### Exercise prompt
Strip out all images, then restate the data verbatim.
********
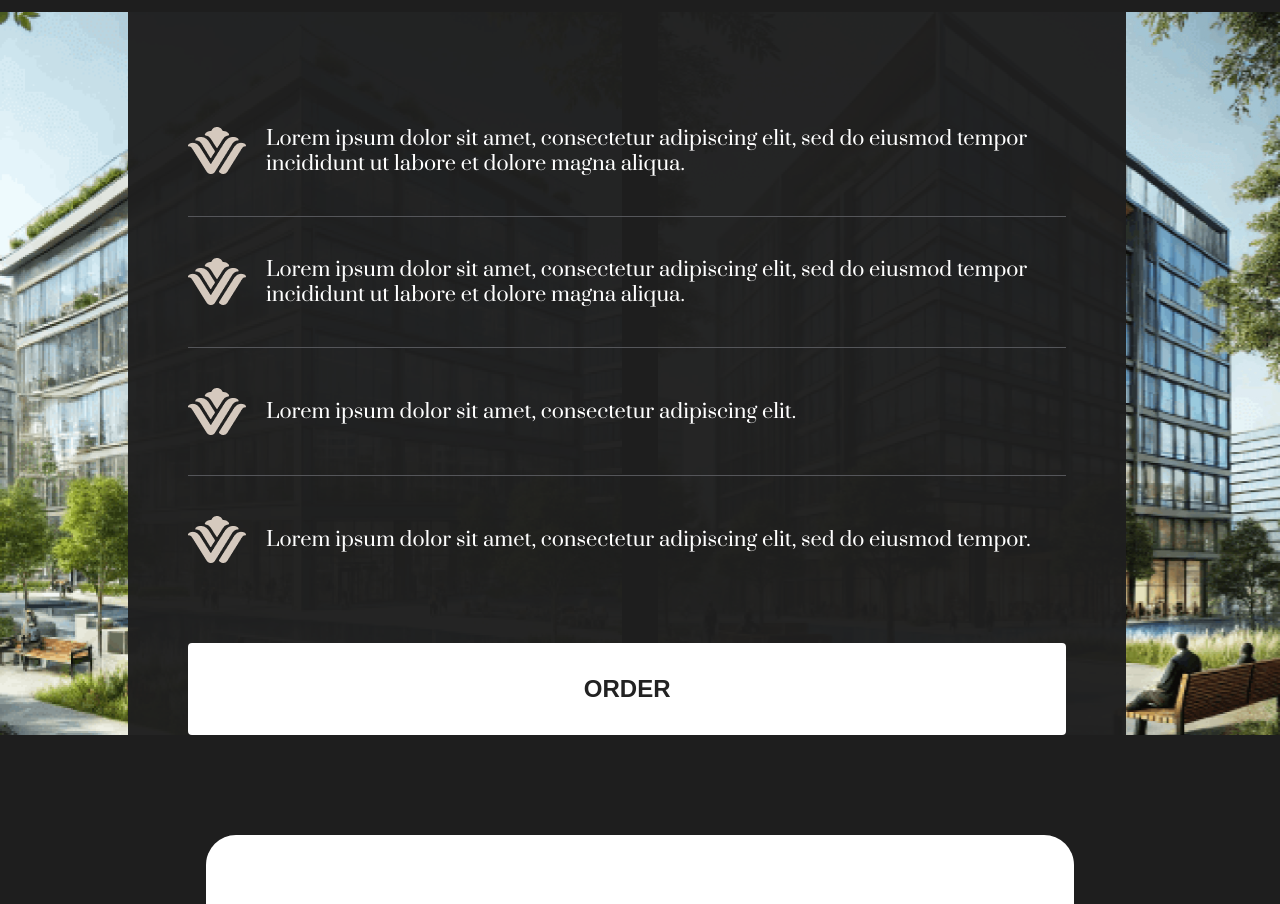
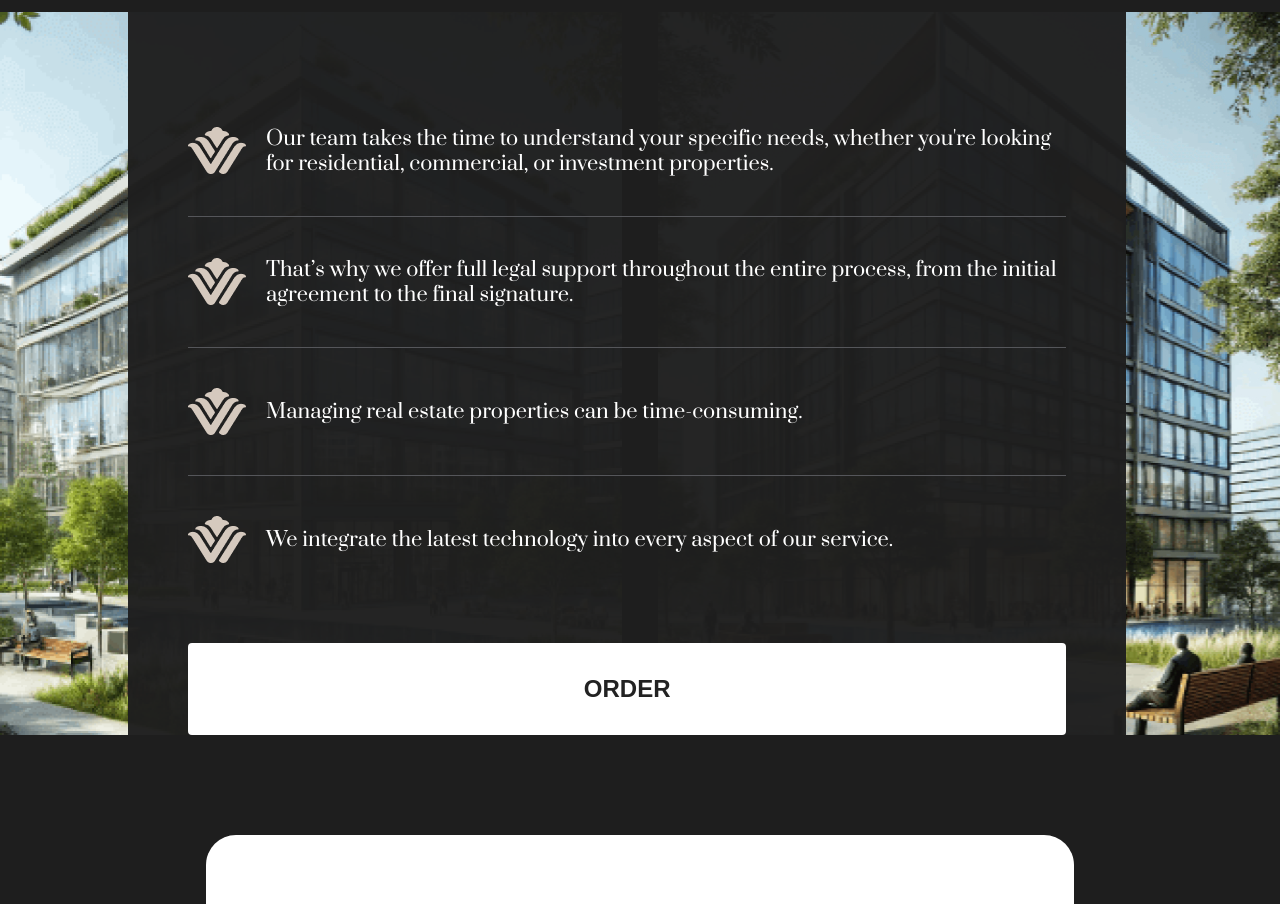
Before and after one commit to ArsShon2000/test-MST, a plain HTML site: page index.html in a window 1280 px wide. Shown: the part 920-1824 px from the top of the page. Drawn offline with Linux system fonts and the light colour scheme.

Commit message:
dsfasdfsd

```diff
--- a/index.html
+++ b/index.html
@@ -54,24 +54,22 @@
         <div class="infoText">
             <div class="infoItem">
                 <img src="./src/img/Group3555.png" alt="Icon">
-                <p>Lorem ipsum dolor sit amet, consectetur adipiscing elit, sed do eiusmod tempor incididunt ut labore
-                    et dolore magna aliqua.</p>
+                <p>Our team takes the time to understand your specific needs, whether you're looking for residential, commercial, or investment properties. </p>
             </div>
             <hr>
             <div class="infoItem">
                 <img src="./src/img/Group3555.png" alt="Icon">
-                <p>Lorem ipsum dolor sit amet, consectetur adipiscing elit, sed do eiusmod tempor incididunt ut labore
-                    et dolore magna aliqua.</p>
+                <p> That’s why we offer full legal support throughout the entire process, from the initial agreement to the final signature.</p>
             </div>
             <hr>
             <div class="infoItem">
                 <img src="./src/img/Group3555.png" alt="Icon">
-                <p>Lorem ipsum dolor sit amet, consectetur adipiscing elit.</p>
+                <p>Managing real estate properties can be time-consuming.</p>
             </div>
             <hr>
             <div class="infoItem">
                 <img src="./src/img/Group3555.png" alt="Icon">
-                <p>Lorem ipsum dolor sit amet, consectetur adipiscing elit, sed do eiusmod tempor.</p>
+                <p>We integrate the latest technology into every aspect of our service.</p>
             </div>
             <button class="orderBtn">ORDER</button>
 
```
********
### Answer section
Before and after one commit to ArsShon2000/test-MST, a plain HTML site: page index.html in a window 1280 px wide. Shown: the part 920-1824 px from the top of the page. Drawn offline with Linux system fonts and the light colour scheme.

Commit message:
dsfasdfsd

```diff
--- a/index.html
+++ b/index.html
@@ -54,24 +54,22 @@
         <div class="infoText">
             <div class="infoItem">
                 <img src="./src/img/Group3555.png" alt="Icon">
-                <p>Lorem ipsum dolor sit amet, consectetur adipiscing elit, sed do eiusmod tempor incididunt ut labore
-                    et dolore magna aliqua.</p>
+                <p>Our team takes the time to understand your specific needs, whether you're looking for residential, commercial, or investment properties. </p>
             </div>
             <hr>
             <div class="infoItem">
                 <img src="./src/img/Group3555.png" alt="Icon">
-                <p>Lorem ipsum dolor sit amet, consectetur adipiscing elit, sed do eiusmod tempor incididunt ut labore
-                    et dolore magna aliqua.</p>
+                <p> That’s why we offer full legal support throughout the entire process, from the initial agreement to the final signature.</p>
             </div>
             <hr>
             <div class="infoItem">
                 <img src="./src/img/Group3555.png" alt="Icon">
-                <p>Lorem ipsum dolor sit amet, consectetur adipiscing elit.</p>
+                <p>Managing real estate properties can be time-consuming.</p>
             </div>
             <hr>
             <div class="infoItem">
                 <img src="./src/img/Group3555.png" alt="Icon">
-                <p>Lorem ipsum dolor sit amet, consectetur adipiscing elit, sed do eiusmod tempor.</p>
+                <p>We integrate the latest technology into every aspect of our service.</p>
             </div>
             <button class="orderBtn">ORDER</button>
 
```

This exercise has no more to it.